Heavily-redacted federal documents released to the Leader-Post summarizes that there is a broad consensus that carbon pricing should be a central component of any policy addressing climate change.
But Saskatchewan’s finance minister says the document supports some of the concerns over carbon pricing raised by the province. Dated May 18, 2016, one document titled Carbon Pricing in Theory and in Practice, prepared by the federal Department of Finance, explores carbon pricing to regulation policies on climate change, as well as a comparison of planned provincial carbon pricing actions. Saskatchewan is strongly opposed to carbon pricing and has spoken out against the federal government’s plan to impose a tax.
Environment Minister Scott Moe says the federal documents support some of the concerns raised by the province.
“These documents, to me, actually further support the concerns we have about the effectiveness of a carbon tax when it comes to reducing emissions and the effectiveness of a carbon tax when it comes to the impact on the economy, and I don’t think we know that,” says Moe.

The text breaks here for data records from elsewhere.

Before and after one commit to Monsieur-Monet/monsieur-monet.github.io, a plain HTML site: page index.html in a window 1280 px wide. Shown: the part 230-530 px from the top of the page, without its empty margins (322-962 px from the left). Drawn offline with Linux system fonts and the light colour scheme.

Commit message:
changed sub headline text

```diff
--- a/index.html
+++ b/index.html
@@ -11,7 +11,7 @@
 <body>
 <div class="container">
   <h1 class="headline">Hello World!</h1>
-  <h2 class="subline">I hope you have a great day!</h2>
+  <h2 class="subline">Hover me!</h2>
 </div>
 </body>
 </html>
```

He points to one paragraph exploring different carbon pricing strategies that reads, “because of the tax, a manufacturing firm would pay higher price for energy derived from burning fossil fuels. In turn, this firm would increase the price of its goods to reflect higher input costs for energy obtained from carbon. The tax would cascade throughout the economy and prices would increase most for goods that make intensive use of carbon-based energy. There would be a broad incentive to substitute away from carbon in the whole economy.”

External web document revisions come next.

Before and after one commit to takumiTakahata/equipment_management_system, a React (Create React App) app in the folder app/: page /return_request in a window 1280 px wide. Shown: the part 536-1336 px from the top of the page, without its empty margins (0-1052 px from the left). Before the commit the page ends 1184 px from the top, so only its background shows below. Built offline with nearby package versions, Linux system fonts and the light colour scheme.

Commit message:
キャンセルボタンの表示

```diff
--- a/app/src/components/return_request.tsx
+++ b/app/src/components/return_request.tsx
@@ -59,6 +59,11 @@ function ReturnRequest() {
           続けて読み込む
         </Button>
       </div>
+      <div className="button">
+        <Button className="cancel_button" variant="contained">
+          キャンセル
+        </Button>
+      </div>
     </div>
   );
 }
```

Moe says that Saskatchewan is a heavy exporter of goods and is competing with other jurisdictions for businesses. He says documents such as these, especially when heavily-redacted, heighten people’s concerns “with respect to what impact (a carbon tax) is going to have on emissions.”
In a statement, the federal Department of Finance says the documents were “to brief the federal minister of finance on the economic theory underlying carbon pricing as well as potential approaches to carbon pricing in the Canadian context.”

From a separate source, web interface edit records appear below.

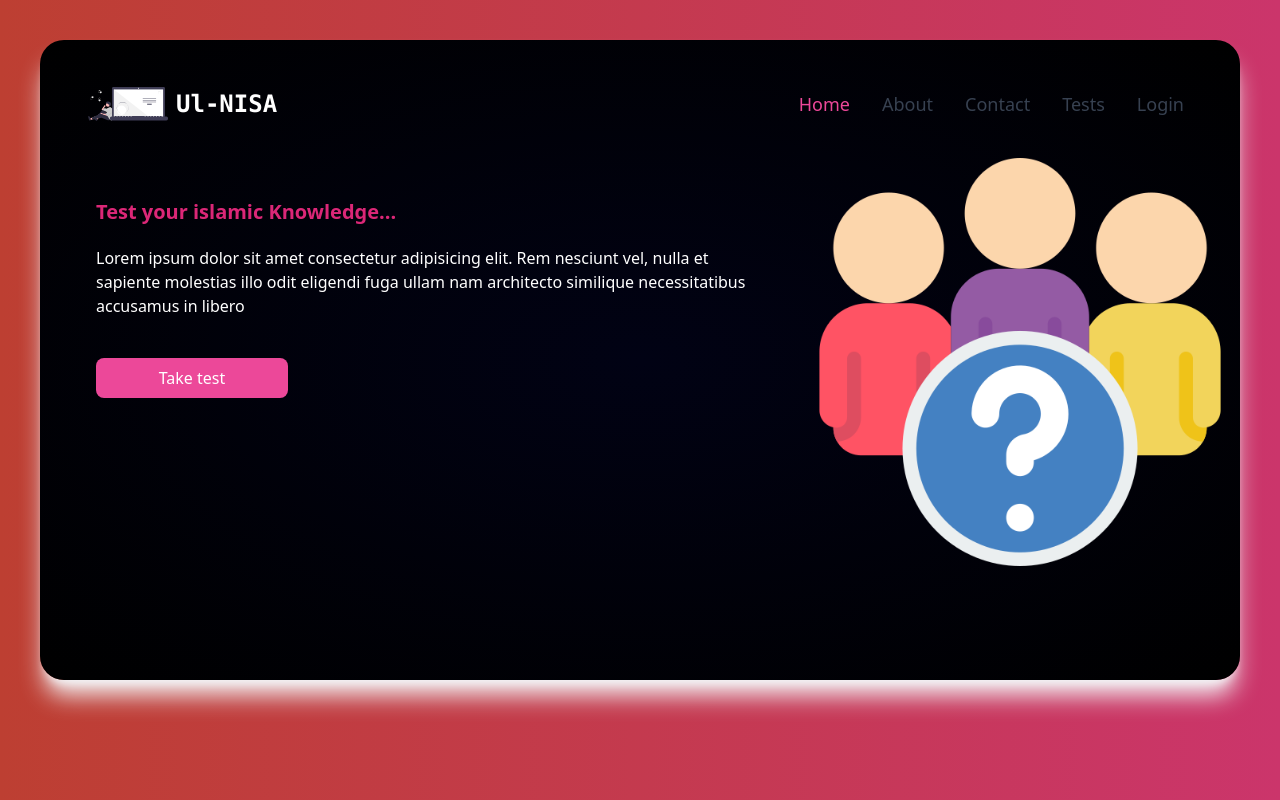
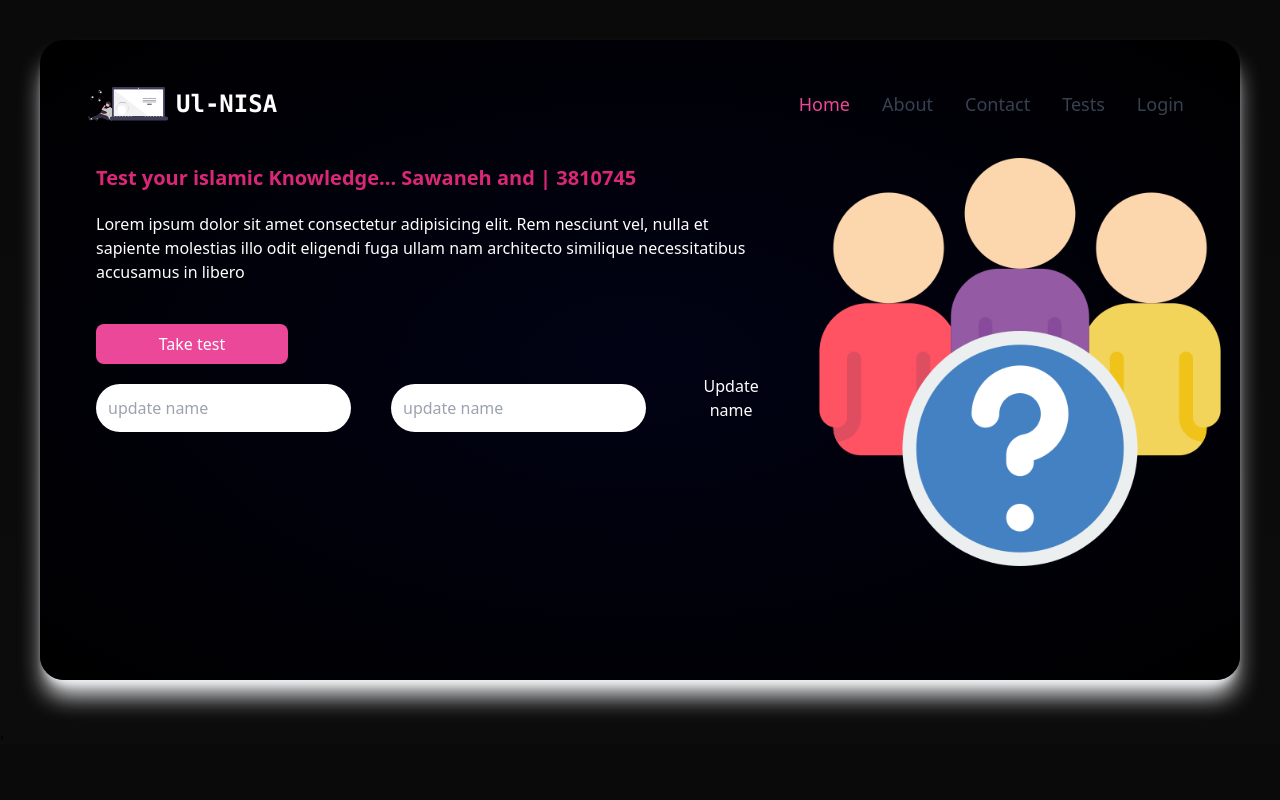
Before and after one commit to sawaneh1/Women_IN_Islam, a React (Create React App) app: page / in a window 1280 px wide. Built offline with nearby package versions, Linux system fonts and the light colour scheme.

Commit message:
added some styles

```diff
--- a/package.json
+++ b/package.json
@@ -11,8 +11,11 @@
     "@testing-library/user-event": "^13.5.0",
     "react": "^17.0.2",
     "react-dom": "^17.0.2",
+    "react-redux": "^7.2.8",
     "react-router-dom": "^6.2.2",
     "react-scripts": "5.0.0",
+    "remove": "^0.1.5",
+    "uninstall": "0.0.0",
     "web-vitals": "^2.1.4"
   },
   "scripts": {
--- a/src/Navbar/index.js
+++ b/src/Navbar/index.js
@@ -1,10 +1,23 @@
 import React, { useState } from "react";
+import { useDispatch, useSelector } from "react-redux";
 import { Link } from "react-router-dom";
 import img from "../assests/about.png";
 import logo from "../assests/test1.svg";
+import { updateUser } from "../components/Redux/UserSlice";
 
 const Navbar = () => {
+  const dispatch = useDispatch();
   const [showMenu, setShowMenu] = useState(false);
+  const [name, setName] = useState();
+  const [phone, setPhone] = useState();
+  const user = useSelector((state) => state.user);
+  console.log(user);
+
+  const handleUpdate = (e) => {
+    e.preventDefault();
+
+    dispatch(updateUser({ name, phone }));
+  };
 
   const handleShowMenu = () => {
     setShowMenu((prev) => !prev);
@@ -63,6 +76,7 @@ const Navbar = () => {
             >
               <ul className="flex flex-col p-10 mt-4 md:flex-row md:space-x-8 md:mt-0 md:text-sm md:font-medium">
                 <li>
+                  <Link to="/admin_dashboard">
                     <a
                       href="#"
                       className="block py-2 pr-4 pl-3 text-white text-lg bg-blue-700 rounded md:bg-transparent md:text-pink-500 md:p-0 dark:text-white"
@@ -70,6 +84,7 @@ const Navbar = () => {
                     >
                       Home
                     </a>
+                  </Link>
                 </li>
                 <li>
                   <a
@@ -112,7 +127,7 @@ const Navbar = () => {
         <div className="flex place-items-center items-center ">
           <div className="p-10 w-full  sm:w-4/5">
             <h1 className=" mb-5 font-bold text-pink-600 sm:-mt-32  text-xl">
-              Test your islamic Knowledge...
+              Test your islamic Knowledge... {user.name} and | {user.phone}
             </h1>
 
             <p className="w-full">
@@ -125,7 +140,26 @@ const Navbar = () => {
                 Take test
               </button>
             </Link>
+            <div className=" flex gap-10">
+              <input
+                type="text"
+                value={name}
+                placeholder="update name"
+                className="rounded-full p-3 mt-5  text-gray-700"
+                onChange={(e) => setName(e.target.value)}
+              />
+              <input
+                type="text"
+                value={phone}
+                placeholder="update name"
+                className="rounded-full p-3 mt-5  text-gray-700"
+                s
+                onChange={(e) => setPhone(e.target.value)}
+              />
+              <button onClick={handleUpdate}>Update name</button>
             </div>
+          </div>
+
           <div className="hidden  sm:flex">
             <img src={img} alt="" className="md:h-4/5 h-2/3" />
           </div>
--- a/src/components/Admin/AdminNav.js
+++ b/src/components/Admin/AdminNav.js
@@ -1,7 +1,9 @@
 import React from "react";
+import { useSelector } from "react-redux";
 import test from "../../assests/test.png";
 import user from "../../assests/user.jpg";
 const AdminNav = () => {
+  const user = useSelector((state) => state.user);
   return (
     <nav class=" border-gray-200 w-full px-2 sm:px-4 py-2.5 h-10 rounded dark:bg-neutral-900-800">
       <div class="container flex flex-wrap justify-between items-center mx-auto">
@@ -40,10 +42,10 @@ const AdminNav = () => {
           >
             <div class="py-3 px-4">
               <span class="block text-sm text-gray-900 dark:text-white">
-                Bonnie Green
+                {user.name}
               </span>
               <span class="block text-sm font-medium text-gray-500 truncate dark:text-gray-400">
-                name@flowbite.com
+                {user.phone}
               </span>
             </div>
             <ul class="py-1" aria-labelledby="dropdown">
--- a/src/components/Admin/AdminSidebar.js
+++ b/src/components/Admin/AdminSidebar.js
@@ -1,6 +1,11 @@
+import userEvent from "@testing-library/user-event";
 import React from "react";
+import { useSelector } from "react-redux";
 
 const AdminSidebar = () => {
+  const user = useSelector((state) => state.user);
+  console.log("user", user);
+
   return (
     <aside class="w-64 mt-10" aria-label="Sidebar">
       <div class="overflow-y-auto py-4 px-3  rounded dark:bg-gray-800">
@@ -35,7 +40,7 @@ const AdminSidebar = () => {
               >
                 <path d="M5 3a2 2 0 00-2 2v2a2 2 0 002 2h2a2 2 0 002-2V5a2 2 0 00-2-2H5zM5 11a2 2 0 00-2 2v2a2 2 0 002 2h2a2 2 0 002-2v-2a2 2 0 00-2-2H5zM11 5a2 2 0 012-2h2a2 2 0 012 2v2a2 2 0 01-2 2h-2a2 2 0 01-2-2V5zM11 13a2 2 0 012-2h2a2 2 0 012 2v2a2 2 0 01-2 2h-2a2 2 0 01-2-2v-2z"></path>
               </svg>
-              <span class="flex-1 ml-3 whitespace-nowrap">Kanban</span>
+              <span class="flex-1 ml-3 whitespace-nowrap">{user.name}</span>
               <span class="inline-flex justify-center items-center px-2 ml-3 text-sm font-medium text-gray-800 bg-gray-200 rounded-full dark:bg-gray-700 dark:text-gray-300">
                 Pro
               </span>
@@ -99,7 +104,7 @@ const AdminSidebar = () => {
                 ></path>
               </svg>
               <span class="flex-1 ml-3 whitespace-nowrap text-gray-400">
-                Products
+                {user.phone}
               </span>
             </a>
           </li>
--- a/src/components/Admin/style.css
+++ b/src/components/Admin/style.css
@@ -1,6 +1,8 @@
 .admin {
   min-height: 100vh;
   min-width: 100%;
+}
+body {
   background: linear-gradient(rgb(10, 10, 10), rgb(12, 12, 12));
 }
 
--- /dev/null
+++ b/src/components/Redux/UserSlice.js
@@ -0,0 +1,19 @@
+import { createSlice, PayloadAction } from "@reduxjs/toolkit";
+
+export const UserSlice = createSlice({
+  name: "user",
+  initialState: {
+    name: "Sawaneh",
+    phone: 3810745,
+  },
+
+  reducers: {
+    updateUser: (state, action) => {
+      state.name = action.payload.name;
+      state.phone = action.payload.phone;
+    },
+  },
+});
+
+export const { updateUser } = UserSlice.actions;
+export default UserSlice.reducer;
--- /dev/null
+++ b/src/components/Redux/store.js
@@ -0,0 +1,8 @@
+import { configureStore } from "@reduxjs/toolkit";
+import UserReducer from "./UserSlice";
+
+export default configureStore({
+  reducer: {
+    user: UserReducer,
+  },
+});
--- a/src/index.js
+++ b/src/index.js
@@ -7,8 +7,11 @@ import Quiz from "./components/Quiz";
 import ScoreBoard from "./components/scoreBoard";
 import Auth from "./components/Auth/Auth";
 import AdminDashboard from "./components/Admin";
+import { Provider } from "react-redux";
+import store from "./components/Redux/store";
 
 ReactDOM.render(
+  <Provider store={store}>
     <BrowserRouter>
       <Routes>
         <Route element={<App />} path="/" />
@@ -17,7 +20,9 @@ ReactDOM.render(
         <Route element={<AdminDashboard />} path="/admin_dashboard" />
         <Route element={<Auth />} path="/login" />
       </Routes>
-  </BrowserRouter>,
+    </BrowserRouter>
+    ,
+  </Provider>,
 
   document.getElementById("root")
 );
```
Also changed, not shown: 2 other files (tests, documents, lock files or other folders). Lines whose indentation alone changed are shown as unchanged.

A working group report exploring carbon pricing was completed a few months after the dates listed on the document. The federal government said the document was “not intended and were not used to inform the working group report on carbon pricing mechanisms. The working group report was based on the collaborative efforts of federal, provincial and territorial officials.”